Would you set down each line of the data below exactly?

Change detection outputs:
▼
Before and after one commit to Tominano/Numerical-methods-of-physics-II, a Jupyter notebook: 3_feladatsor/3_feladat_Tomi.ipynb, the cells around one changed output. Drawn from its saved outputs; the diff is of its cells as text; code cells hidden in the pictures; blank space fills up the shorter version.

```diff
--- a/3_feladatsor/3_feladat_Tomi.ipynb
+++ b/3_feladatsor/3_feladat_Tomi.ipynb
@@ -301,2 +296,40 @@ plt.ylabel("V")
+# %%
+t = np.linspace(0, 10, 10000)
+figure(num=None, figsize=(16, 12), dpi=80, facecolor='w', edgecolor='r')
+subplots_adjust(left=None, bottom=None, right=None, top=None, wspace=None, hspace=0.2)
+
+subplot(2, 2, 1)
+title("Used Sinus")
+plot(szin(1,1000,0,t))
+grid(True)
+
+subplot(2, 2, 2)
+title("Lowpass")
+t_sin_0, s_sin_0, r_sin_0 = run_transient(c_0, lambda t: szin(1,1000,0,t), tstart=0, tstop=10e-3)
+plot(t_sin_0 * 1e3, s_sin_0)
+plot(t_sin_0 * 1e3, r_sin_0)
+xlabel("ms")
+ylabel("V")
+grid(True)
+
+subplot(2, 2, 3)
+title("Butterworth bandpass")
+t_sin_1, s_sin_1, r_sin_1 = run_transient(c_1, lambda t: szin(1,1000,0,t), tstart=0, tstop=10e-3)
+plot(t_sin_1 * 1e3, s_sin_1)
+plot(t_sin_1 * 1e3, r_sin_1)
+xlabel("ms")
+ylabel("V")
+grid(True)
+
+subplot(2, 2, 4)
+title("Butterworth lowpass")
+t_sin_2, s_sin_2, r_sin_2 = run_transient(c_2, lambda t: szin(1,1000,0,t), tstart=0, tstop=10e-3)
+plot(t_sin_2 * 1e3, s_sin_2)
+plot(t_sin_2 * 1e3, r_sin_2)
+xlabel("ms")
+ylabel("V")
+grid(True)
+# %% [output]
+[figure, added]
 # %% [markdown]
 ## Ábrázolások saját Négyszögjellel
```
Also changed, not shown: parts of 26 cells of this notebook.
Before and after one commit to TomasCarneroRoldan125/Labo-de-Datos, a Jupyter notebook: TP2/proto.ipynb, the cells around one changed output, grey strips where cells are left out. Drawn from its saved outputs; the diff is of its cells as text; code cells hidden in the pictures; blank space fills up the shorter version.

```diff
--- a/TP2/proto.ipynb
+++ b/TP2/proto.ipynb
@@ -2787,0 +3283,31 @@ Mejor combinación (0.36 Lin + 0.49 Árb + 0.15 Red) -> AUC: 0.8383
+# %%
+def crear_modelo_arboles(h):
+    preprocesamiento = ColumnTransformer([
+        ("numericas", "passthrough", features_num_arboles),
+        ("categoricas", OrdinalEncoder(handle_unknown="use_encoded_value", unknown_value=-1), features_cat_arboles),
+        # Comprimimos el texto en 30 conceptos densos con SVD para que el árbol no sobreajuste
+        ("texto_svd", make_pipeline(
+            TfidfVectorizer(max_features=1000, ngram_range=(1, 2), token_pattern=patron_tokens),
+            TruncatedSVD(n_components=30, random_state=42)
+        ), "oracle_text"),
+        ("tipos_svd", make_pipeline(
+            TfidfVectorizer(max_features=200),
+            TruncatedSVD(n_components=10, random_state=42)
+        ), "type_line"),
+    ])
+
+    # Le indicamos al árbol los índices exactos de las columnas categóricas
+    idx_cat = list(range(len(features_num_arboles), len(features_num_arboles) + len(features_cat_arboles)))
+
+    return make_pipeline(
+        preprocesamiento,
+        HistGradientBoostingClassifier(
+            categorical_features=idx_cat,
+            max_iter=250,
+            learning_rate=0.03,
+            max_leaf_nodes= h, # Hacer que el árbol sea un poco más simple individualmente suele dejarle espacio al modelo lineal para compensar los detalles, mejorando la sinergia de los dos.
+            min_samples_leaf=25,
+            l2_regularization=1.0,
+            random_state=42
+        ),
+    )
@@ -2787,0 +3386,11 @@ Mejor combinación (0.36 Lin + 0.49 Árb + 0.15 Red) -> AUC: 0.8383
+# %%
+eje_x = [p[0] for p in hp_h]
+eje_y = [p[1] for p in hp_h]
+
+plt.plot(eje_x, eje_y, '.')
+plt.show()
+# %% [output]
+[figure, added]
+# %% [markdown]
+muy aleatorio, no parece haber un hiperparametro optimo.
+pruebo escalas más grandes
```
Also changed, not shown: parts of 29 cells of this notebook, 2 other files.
▲
Result:
Before and after one commit to Tominano/Numerical-methods-of-physics-II, a Jupyter notebook: 3_feladatsor/3_feladat_Tomi.ipynb, the cells around one changed output. Drawn from its saved outputs; the diff is of its cells as text; code cells hidden in the pictures; blank space fills up the shorter version.

```diff
--- a/3_feladatsor/3_feladat_Tomi.ipynb
+++ b/3_feladatsor/3_feladat_Tomi.ipynb
@@ -301,2 +296,40 @@ plt.ylabel("V")
+# %%
+t = np.linspace(0, 10, 10000)
+figure(num=None, figsize=(16, 12), dpi=80, facecolor='w', edgecolor='r')
+subplots_adjust(left=None, bottom=None, right=None, top=None, wspace=None, hspace=0.2)
+
+subplot(2, 2, 1)
+title("Used Sinus")
+plot(szin(1,1000,0,t))
+grid(True)
+
+subplot(2, 2, 2)
+title("Lowpass")
+t_sin_0, s_sin_0, r_sin_0 = run_transient(c_0, lambda t: szin(1,1000,0,t), tstart=0, tstop=10e-3)
+plot(t_sin_0 * 1e3, s_sin_0)
+plot(t_sin_0 * 1e3, r_sin_0)
+xlabel("ms")
+ylabel("V")
+grid(True)
+
+subplot(2, 2, 3)
+title("Butterworth bandpass")
+t_sin_1, s_sin_1, r_sin_1 = run_transient(c_1, lambda t: szin(1,1000,0,t), tstart=0, tstop=10e-3)
+plot(t_sin_1 * 1e3, s_sin_1)
+plot(t_sin_1 * 1e3, r_sin_1)
+xlabel("ms")
+ylabel("V")
+grid(True)
+
+subplot(2, 2, 4)
+title("Butterworth lowpass")
+t_sin_2, s_sin_2, r_sin_2 = run_transient(c_2, lambda t: szin(1,1000,0,t), tstart=0, tstop=10e-3)
+plot(t_sin_2 * 1e3, s_sin_2)
+plot(t_sin_2 * 1e3, r_sin_2)
+xlabel("ms")
+ylabel("V")
+grid(True)
+# %% [output]
+[figure, added]
 # %% [markdown]
 ## Ábrázolások saját Négyszögjellel
```
Also changed, not shown: parts of 26 cells of this notebook.
Before and after one commit to TomasCarneroRoldan125/Labo-de-Datos, a Jupyter notebook: TP2/proto.ipynb, the cells around one changed output, grey strips where cells are left out. Drawn from its saved outputs; the diff is of its cells as text; code cells hidden in the pictures; blank space fills up the shorter version.

```diff
--- a/TP2/proto.ipynb
+++ b/TP2/proto.ipynb
@@ -2787,0 +3283,31 @@ Mejor combinación (0.36 Lin + 0.49 Árb + 0.15 Red) -> AUC: 0.8383
+# %%
+def crear_modelo_arboles(h):
+    preprocesamiento = ColumnTransformer([
+        ("numericas", "passthrough", features_num_arboles),
+        ("categoricas", OrdinalEncoder(handle_unknown="use_encoded_value", unknown_value=-1), features_cat_arboles),
+        # Comprimimos el texto en 30 conceptos densos con SVD para que el árbol no sobreajuste
+        ("texto_svd", make_pipeline(
+            TfidfVectorizer(max_features=1000, ngram_range=(1, 2), token_pattern=patron_tokens),
+            TruncatedSVD(n_components=30, random_state=42)
+        ), "oracle_text"),
+        ("tipos_svd", make_pipeline(
+            TfidfVectorizer(max_features=200),
+            TruncatedSVD(n_components=10, random_state=42)
+        ), "type_line"),
+    ])
+
+    # Le indicamos al árbol los índices exactos de las columnas categóricas
+    idx_cat = list(range(len(features_num_arboles), len(features_num_arboles) + len(features_cat_arboles)))
+
+    return make_pipeline(
+        preprocesamiento,
+        HistGradientBoostingClassifier(
+            categorical_features=idx_cat,
+            max_iter=250,
+            learning_rate=0.03,
+            max_leaf_nodes= h, # Hacer que el árbol sea un poco más simple individualmente suele dejarle espacio al modelo lineal para compensar los detalles, mejorando la sinergia de los dos.
+            min_samples_leaf=25,
+            l2_regularization=1.0,
+            random_state=42
+        ),
+    )
@@ -2787,0 +3386,11 @@ Mejor combinación (0.36 Lin + 0.49 Árb + 0.15 Red) -> AUC: 0.8383
+# %%
+eje_x = [p[0] for p in hp_h]
+eje_y = [p[1] for p in hp_h]
+
+plt.plot(eje_x, eje_y, '.')
+plt.show()
+# %% [output]
+[figure, added]
+# %% [markdown]
+muy aleatorio, no parece haber un hiperparametro optimo.
+pruebo escalas más grandes
```
Also changed, not shown: parts of 29 cells of this notebook, 2 other files.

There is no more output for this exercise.